Task statement
Determine how many lines below include the string "Controller". Reply with the number only.

Start of Block

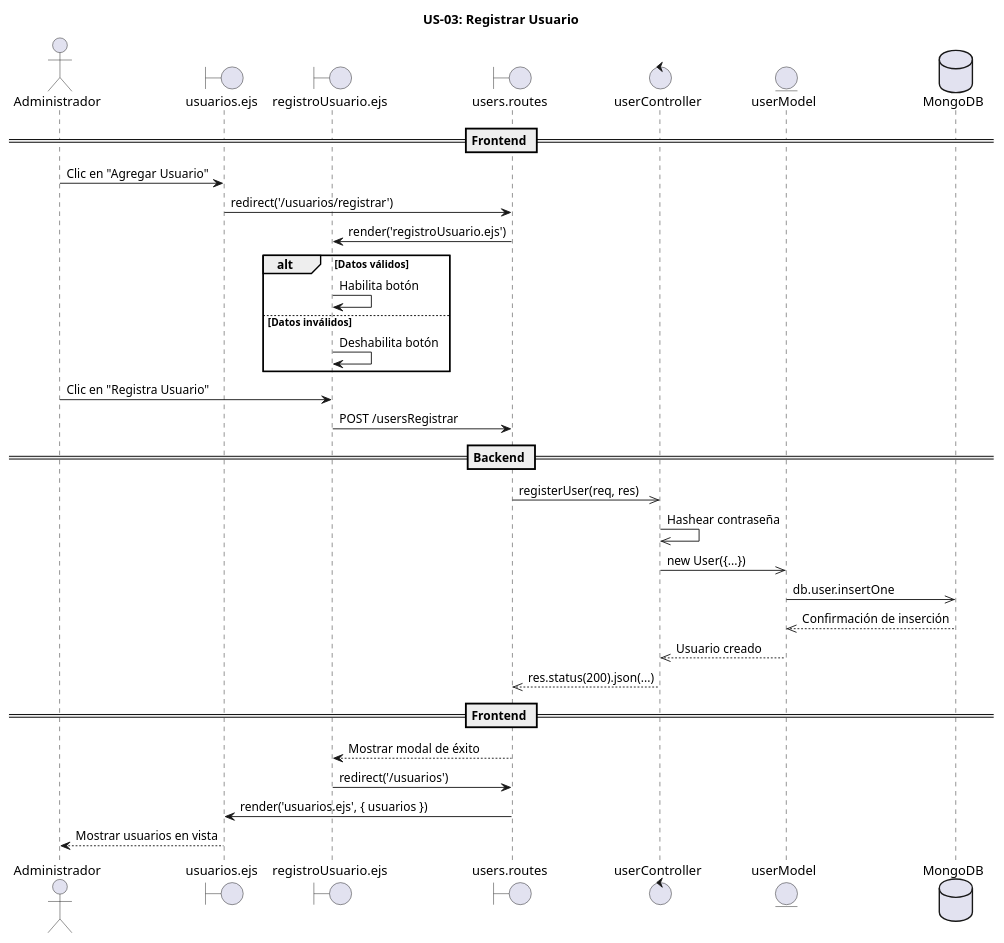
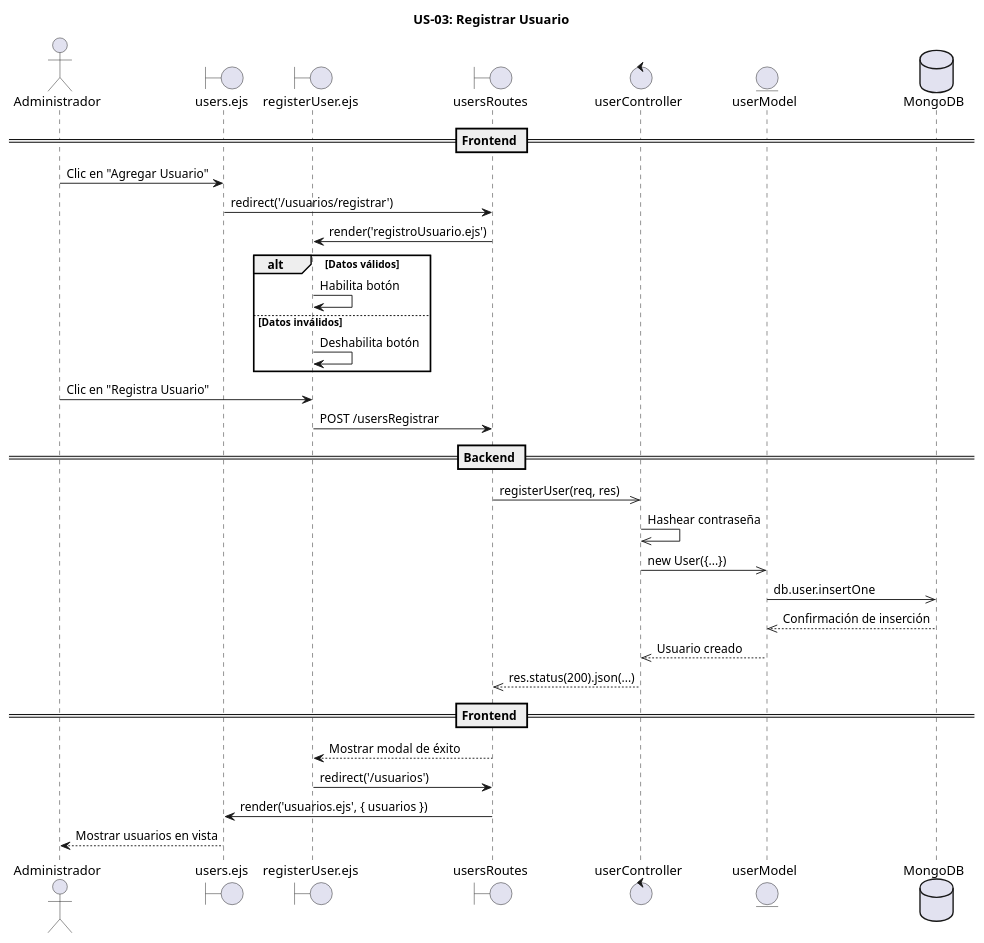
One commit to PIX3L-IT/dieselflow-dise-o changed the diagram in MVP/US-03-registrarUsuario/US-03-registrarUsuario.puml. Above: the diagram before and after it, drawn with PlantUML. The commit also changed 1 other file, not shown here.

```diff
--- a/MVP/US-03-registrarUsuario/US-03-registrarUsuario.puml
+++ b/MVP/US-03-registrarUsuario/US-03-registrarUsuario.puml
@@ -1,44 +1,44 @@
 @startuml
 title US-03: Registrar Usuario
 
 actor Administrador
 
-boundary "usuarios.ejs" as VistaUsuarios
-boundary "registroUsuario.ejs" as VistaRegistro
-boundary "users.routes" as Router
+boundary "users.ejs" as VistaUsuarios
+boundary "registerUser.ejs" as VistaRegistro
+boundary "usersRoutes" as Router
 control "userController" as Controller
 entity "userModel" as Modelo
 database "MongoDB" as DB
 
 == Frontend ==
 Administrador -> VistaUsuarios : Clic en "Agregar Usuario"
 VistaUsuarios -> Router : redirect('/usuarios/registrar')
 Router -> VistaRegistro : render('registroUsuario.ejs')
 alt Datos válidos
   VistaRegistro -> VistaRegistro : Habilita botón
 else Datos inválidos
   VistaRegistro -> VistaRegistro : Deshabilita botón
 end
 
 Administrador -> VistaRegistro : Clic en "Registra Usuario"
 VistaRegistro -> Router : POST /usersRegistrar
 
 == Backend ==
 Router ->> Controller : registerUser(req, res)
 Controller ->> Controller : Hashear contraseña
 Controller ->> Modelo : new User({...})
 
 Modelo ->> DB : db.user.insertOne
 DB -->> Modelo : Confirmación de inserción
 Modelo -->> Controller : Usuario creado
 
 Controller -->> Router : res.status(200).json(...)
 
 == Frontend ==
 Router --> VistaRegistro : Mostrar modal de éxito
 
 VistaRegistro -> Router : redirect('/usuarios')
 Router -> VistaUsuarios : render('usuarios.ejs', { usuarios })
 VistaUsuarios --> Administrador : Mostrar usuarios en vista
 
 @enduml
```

End of Block
Start of Block

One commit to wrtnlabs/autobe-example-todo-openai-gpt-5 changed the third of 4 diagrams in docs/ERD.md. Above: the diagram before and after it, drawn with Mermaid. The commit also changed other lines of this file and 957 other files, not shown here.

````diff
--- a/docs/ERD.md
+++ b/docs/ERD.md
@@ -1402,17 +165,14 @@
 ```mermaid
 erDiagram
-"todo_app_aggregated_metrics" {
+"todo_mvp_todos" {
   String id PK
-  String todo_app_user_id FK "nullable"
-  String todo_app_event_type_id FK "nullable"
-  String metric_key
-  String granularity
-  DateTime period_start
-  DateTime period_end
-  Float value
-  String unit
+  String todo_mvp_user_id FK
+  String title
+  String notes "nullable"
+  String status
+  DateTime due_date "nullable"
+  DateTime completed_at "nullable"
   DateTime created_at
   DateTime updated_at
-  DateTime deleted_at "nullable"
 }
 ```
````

End of Block
Start of Block

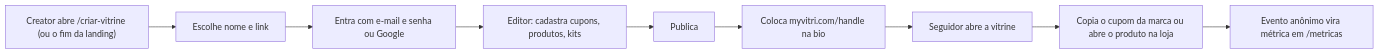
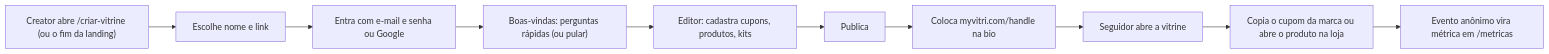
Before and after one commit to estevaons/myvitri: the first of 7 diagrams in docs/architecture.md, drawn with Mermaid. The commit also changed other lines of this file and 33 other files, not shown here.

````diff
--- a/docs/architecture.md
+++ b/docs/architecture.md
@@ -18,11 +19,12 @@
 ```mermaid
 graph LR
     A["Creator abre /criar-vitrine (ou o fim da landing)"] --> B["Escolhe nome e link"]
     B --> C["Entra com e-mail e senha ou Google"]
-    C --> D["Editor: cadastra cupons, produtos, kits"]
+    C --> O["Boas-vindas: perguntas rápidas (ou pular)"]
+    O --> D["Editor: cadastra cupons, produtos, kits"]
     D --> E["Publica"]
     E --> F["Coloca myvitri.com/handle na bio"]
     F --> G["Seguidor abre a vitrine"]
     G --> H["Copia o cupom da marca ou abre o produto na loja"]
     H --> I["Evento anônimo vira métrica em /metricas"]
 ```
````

End of Block

Your solution
6